LIVONIA, Mich. -- On the eve of a Michigan showdown, Mitt Romney and Rick Santorum swapped insults Monday in a struggle for the Republican presidential nomination growing so long and heated that party officials fretted openly that it could harm prospects for winning the White House this fall.
On this day, the subject was their competing plans for the economy.
"Senator Santorum is a nice guy, but he's never had a job in the private sector," Romney said as he and his closest rival charged across the state in a final day of campaigning.
Santorum said Romney's tax cut plans mirror the rhetoric of Occupy Wall Street and include "just more Obama-style class warfare."
The ubiquitous polls showed a close race in Michigan, where Romney was born and won a primary in his first bid for the White House in 2008.
Santorum surged unexpectedly into contention two weeks ago, benefiting from caucus victories in Minnesota and Colorado and stressing unflinching conservative views on social issues.
No matter the winner, the two men stand to split the 30 delegates at stake.
Romney is favored to capture Arizona and all 29 delegates in today's other primary. There, the campaigning has been scarce -- and the television commercials ever scarcer -- sure signs that Romney's rivals have scant hope of an upset.
The other two contenders, Newt Gingrich and Ron Paul, haven't made much effort in either Michigan or Arizona.
But Gingrich, a former House speaker, said Santorum could face a far different race if he loses to Romney in Michigan.
Though it's an important prize, Michigan is also a prelude to Washington's caucuses on Saturday, with 40 delegates at stake, and especially Super Tuesday on March 6, when 10 primaries and caucuses are on the ballot, with 419 delegates.

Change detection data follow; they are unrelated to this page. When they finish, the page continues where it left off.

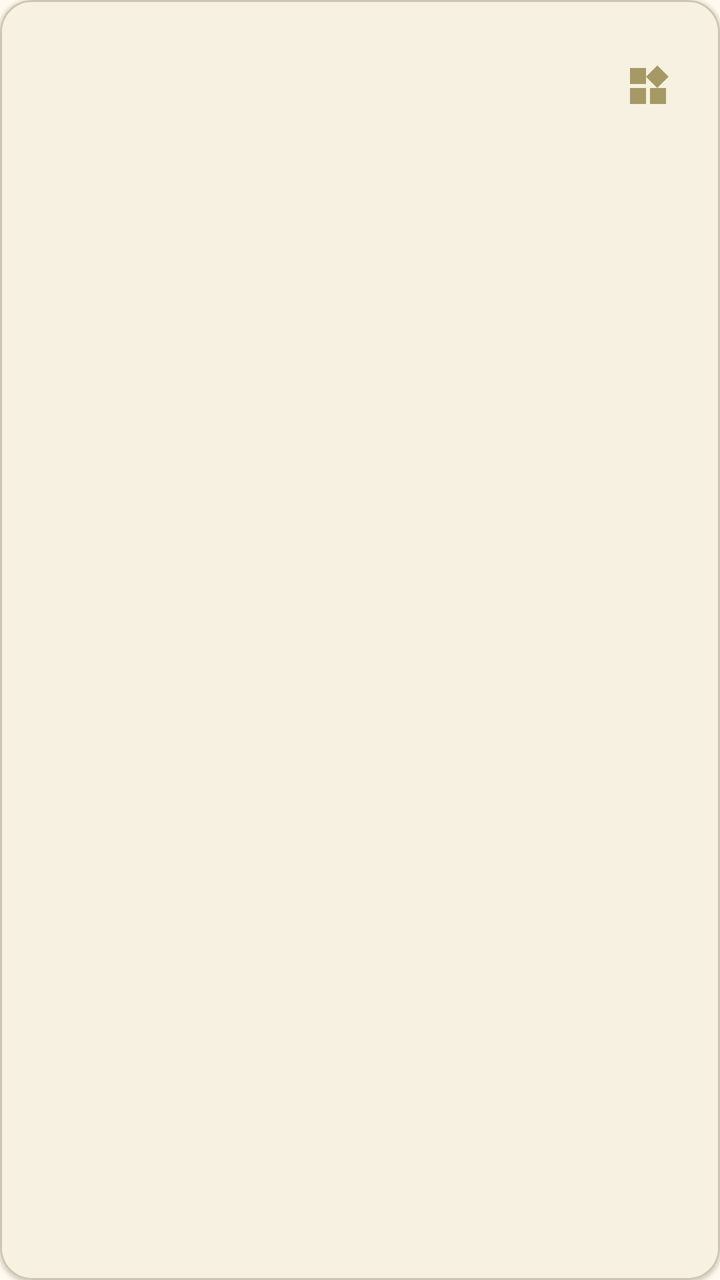
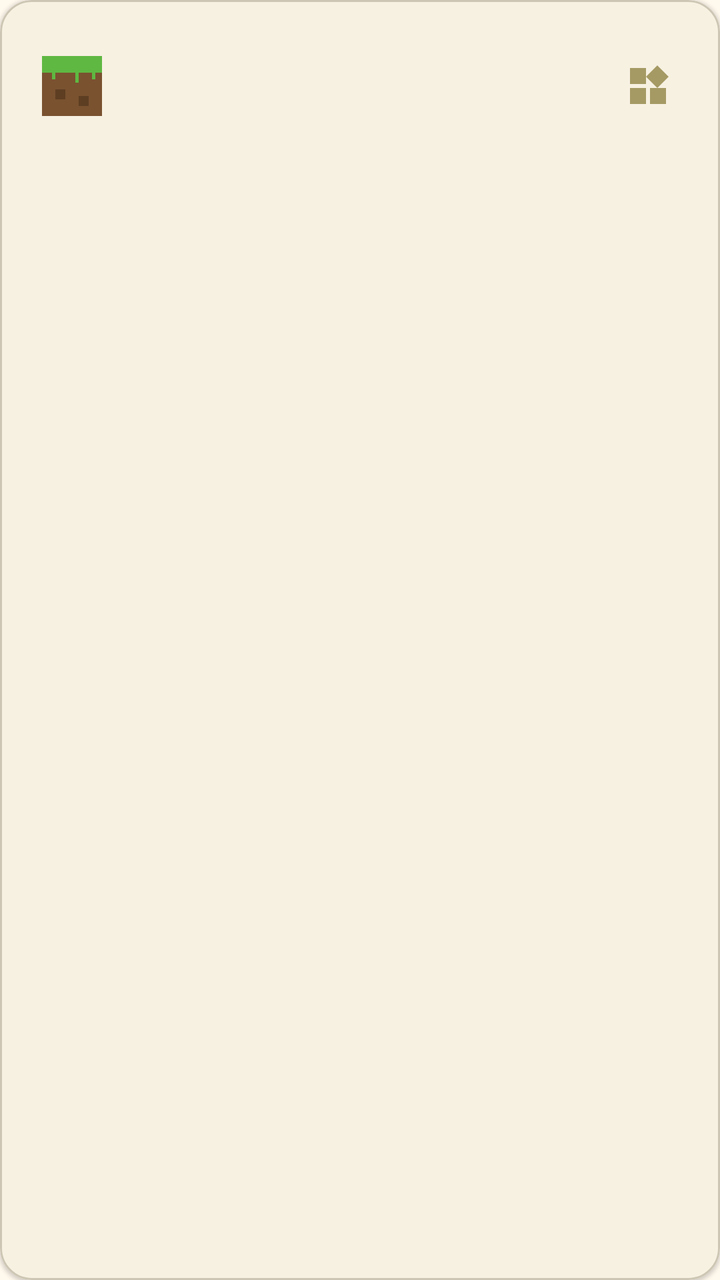

Before-and-after screenshots of an Android layout around one commit, followed by the original layout XML and the change that was made.
<!-- AndroidManifest.xml: application theme AppTheme -->
<!-- res/layout/item_instance.xml -->
<?xml version="1.0" encoding="utf-8"?>
<com.google.android.material.card.MaterialCardView xmlns:android="http://schemas.android.com/apk/res/android"
    xmlns:app="http://schemas.android.com/apk/res-auto"
    android:layout_width="match_parent"
    android:layout_height="wrap_content"
    android:layout_marginHorizontal="12dp"
    android:layout_marginVertical="6dp"
    android:clickable="true"
    android:focusable="true"
    android:foreground="?attr/selectableItemBackground"
    app:cardCornerRadius="16dp"
    app:cardElevation="1dp"
    app:strokeColor="?attr/colorOutlineVariant"
    app:strokeWidth="1dp">

    <LinearLayout
        android:layout_width="match_parent"
        android:layout_height="wrap_content"
        android:gravity="center_vertical"
        android:orientation="horizontal"
        android:padding="16dp">

        <LinearLayout
            android:layout_width="0dp"
            android:layout_height="wrap_content"
            android:layout_weight="1"
            android:orientation="vertical">

            <LinearLayout
                android:layout_width="wrap_content"
                android:layout_height="wrap_content"
                android:gravity="center_vertical"
                android:orientation="horizontal">

                <TextView
                    android:id="@+id/tv_label"
                    android:layout_width="wrap_content"
                    android:layout_height="wrap_content"
                    android:textAppearance="?attr/textAppearanceTitleSmall"
                    android:textColor="?attr/colorOnSurface" />

                <TextView
                    android:id="@+id/tv_align"
                    android:layout_width="wrap_content"
                    android:layout_height="wrap_content"
                    android:layout_marginStart="8dp"
                    android:text="16KB"
                    android:textColor="?attr/colorOutline"
                    android:textSize="11sp"
                    android:visibility="gone" />
            </LinearLayout>

            <TextView
                android:id="@+id/tv_subtitle"
                android:layout_width="wrap_content"
                android:layout_height="wrap_content"
                android:layout_marginTop="2dp"
                android:textAppearance="?attr/textAppearanceBodySmall"
                android:textColor="?attr/colorOnSurfaceVariant" />

            <TextView
                android:id="@+id/tv_id"
                android:layout_width="wrap_content"
                android:layout_height="wrap_content"
                android:layout_marginTop="2dp"
                android:textColor="?attr/colorOutline"
                android:textSize="11sp" />
        </LinearLayout>

        <com.google.android.material.chip.Chip
            android:id="@+id/chip_active"
            style="@style/Widget.Material3.Chip.Assist"
            android:layout_width="wrap_content"
            android:layout_height="wrap_content"
            android:layout_marginStart="8dp"
            android:text="@string/instance_active_chip"
            android:visibility="gone"
            app:chipBackgroundColor="?attr/colorPrimaryContainer"
            app:chipIconVisible="false" />

        <ImageView
            android:id="@+id/btn_more"
            android:layout_width="wrap_content"
            android:layout_height="wrap_content"
            android:background="?attr/selectableItemBackgroundBorderless"
            android:padding="8dp"
            android:src="@drawable/ic_action_more"
            android:contentDescription="@string/instance_more_content_desc" />

    </LinearLayout>

</com.google.android.material.card.MaterialCardView>
<!-- resources referenced by this layout -->
<resources>
  <!-- drawable ic_action_more (drawable-anydpi) -->
  <vector xmlns:android="http://schemas.android.com/apk/res/android"
      android:width="24dp"
      android:height="24dp"
      android:viewportWidth="24"
      android:viewportHeight="24"
      android:tint="@color/md_theme_primary"
      android:alpha="0.6">
    <path
        android:fillColor="@android:color/white"
        android:pathData="M13,13v8h8v-8h-8zM3,21h8v-8L3,13v8zM3,3v8h8L11,3L3,3zM16.66,1.69L11,7.34 16.66,13l5.66,-5.66 -5.66,-5.65z"/>
  </vector>
  <string name="instance_active_chip">当前</string>
  <string name="instance_more_content_desc">更多</string>
  <color name="md_theme_primary">#6D5E0F</color>
  <color name="md_theme_onPrimary">#FFFFFF</color>
  <color name="md_theme_primaryContainer">#F8E287</color>
  <color name="md_theme_onPrimaryContainer">#534600</color>
  <color name="md_theme_secondary">#665E40</color>
  <color name="md_theme_onSecondary">#FFFFFF</color>
  <color name="md_theme_secondaryContainer">#EEE2BC</color>
  <color name="md_theme_onSecondaryContainer">#4E472A</color>
  <color name="md_theme_tertiary">#43664E</color>
  <color name="md_theme_onTertiary">#FFFFFF</color>
  <color name="md_theme_tertiaryContainer">#C5ECCE</color>
  <color name="md_theme_onTertiaryContainer">#2C4E38</color>
  <color name="md_theme_error">#BA1A1A</color>
  <color name="md_theme_onError">#FFFFFF</color>
  <color name="md_theme_errorContainer">#FFDAD6</color>
  <color name="md_theme_onErrorContainer">#93000A</color>
  <color name="md_theme_background">#FFF9EE</color>
  <color name="md_theme_onBackground">#1E1B13</color>
  <color name="md_theme_surface">#FFF9EE</color>
  <color name="md_theme_onSurface">#1E1B13</color>
  <color name="md_theme_surfaceVariant">#EAE2D0</color>
  <color name="md_theme_onSurfaceVariant">#4B4739</color>
  <color name="md_theme_outline">#7C7767</color>
  <color name="md_theme_outlineVariant">#CDC6B4</color>
  <color name="md_theme_inverseSurface">#333027</color>
  <color name="md_theme_inverseOnSurface">#F7F0E2</color>
  <color name="md_theme_inversePrimary">#DBC66E</color>
  <color name="md_theme_primaryFixed">#F8E287</color>
  <color name="md_theme_onPrimaryFixed">#221B00</color>
  <color name="md_theme_primaryFixedDim">#DBC66E</color>
  <color name="md_theme_onPrimaryFixedVariant">#534600</color>
  <color name="md_theme_secondaryFixed">#EEE2BC</color>
  <color name="md_theme_onSecondaryFixed">#211B04</color>
  <color name="md_theme_secondaryFixedDim">#D1C6A1</color>
  <color name="md_theme_onSecondaryFixedVariant">#4E472A</color>
  <color name="md_theme_tertiaryFixed">#C5ECCE</color>
  <color name="md_theme_onTertiaryFixed">#00210F</color>
  <color name="md_theme_tertiaryFixedDim">#A9D0B3</color>
  <color name="md_theme_onTertiaryFixedVariant">#2C4E38</color>
  <color name="md_theme_surfaceDim">#E0D9CC</color>
  <color name="md_theme_surfaceBright">#FFF9EE</color>
  <color name="md_theme_surfaceContainerLowest">#FFFFFF</color>
  <color name="md_theme_surfaceContainerLow">#FAF3E5</color>
  <color name="md_theme_surfaceContainer">#F4EDDF</color>
  <color name="md_theme_surfaceContainerHigh">#EEE8DA</color>
  <color name="md_theme_surfaceContainerHighest">#E8E2D4</color>
  <!-- unchanged entries left out for length: 1 -->
</resources>

<!-- the commit's change to res/layout/item_instance.xml (unified diff, before → after) -->
@@ -19,6 +19,14 @@
         android:gravity="center_vertical"
         android:orientation="horizontal"
         android:padding="16dp">
+
+        <ImageView
+            android:id="@+id/item_icon"
+            android:layout_width="40dp"
+            android:layout_height="40dp"
+            android:layout_marginEnd="12dp"
+            android:contentDescription="@null"
+            android:src="@drawable/ic_block_grass" />
 
         <LinearLayout
             android:layout_width="0dp"
<!-- resource entries referenced after the edit -->
@@ -11,6 +11,25 @@
     <path
         android:fillColor="@android:color/white"
         android:pathData="M13,13v8h8v-8h-8zM3,21h8v-8L3,13v8zM3,3v8h8L11,3L3,3zM16.66,1.69L11,7.34 16.66,13l5.66,-5.66 -5.66,-5.65z"/>
+  </vector>
+  <!-- drawable ic_block_grass (drawable) -->
+  <vector xmlns:android="http://schemas.android.com/apk/res/android"
+      android:width="24dp"
+      android:height="24dp"
+      android:viewportWidth="24"
+      android:viewportHeight="24">
+      
+      <path
+          android:fillColor="#7A5230"
+          android:pathData="M3,3 L21,3 L21,21 L3,21 Z" />
+      
+      <path
+          android:fillColor="#5FB842"
+          android:pathData="M3,3 L21,3 L21,8 L19,8 L19,10 L18,10 L18,8 L14,8 L14,11 L13,11 L13,8 L7,8 L7,10 L6,10 L6,8 L3,8 Z" />
+      
+      <path
+          android:fillColor="#5E3E22"
+          android:pathData="M7,13 L10,13 L10,16 L7,16 Z M14,15 L17,15 L17,18 L14,18 Z" />
   </vector>
   <string name="instance_active_chip">当前</string>
   <string name="instance_more_content_desc">更多</string>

Romney has 123 delegates to 72 for Santorum, 32 for Gingrich and 19 for Paul in the AP count, with 1,144 required to win the nomination this summer at the Republican National Convention in Tampa, Fla.
Fifty of Romney's delegates were the result of a winner-take-all primary in Florida, meaning Santorum is nearly even with him elsewhere.
After Arizona, nearly all the remaining states will split their delegates based on the popular vote, making it harder for any candidate to shut out his rivals.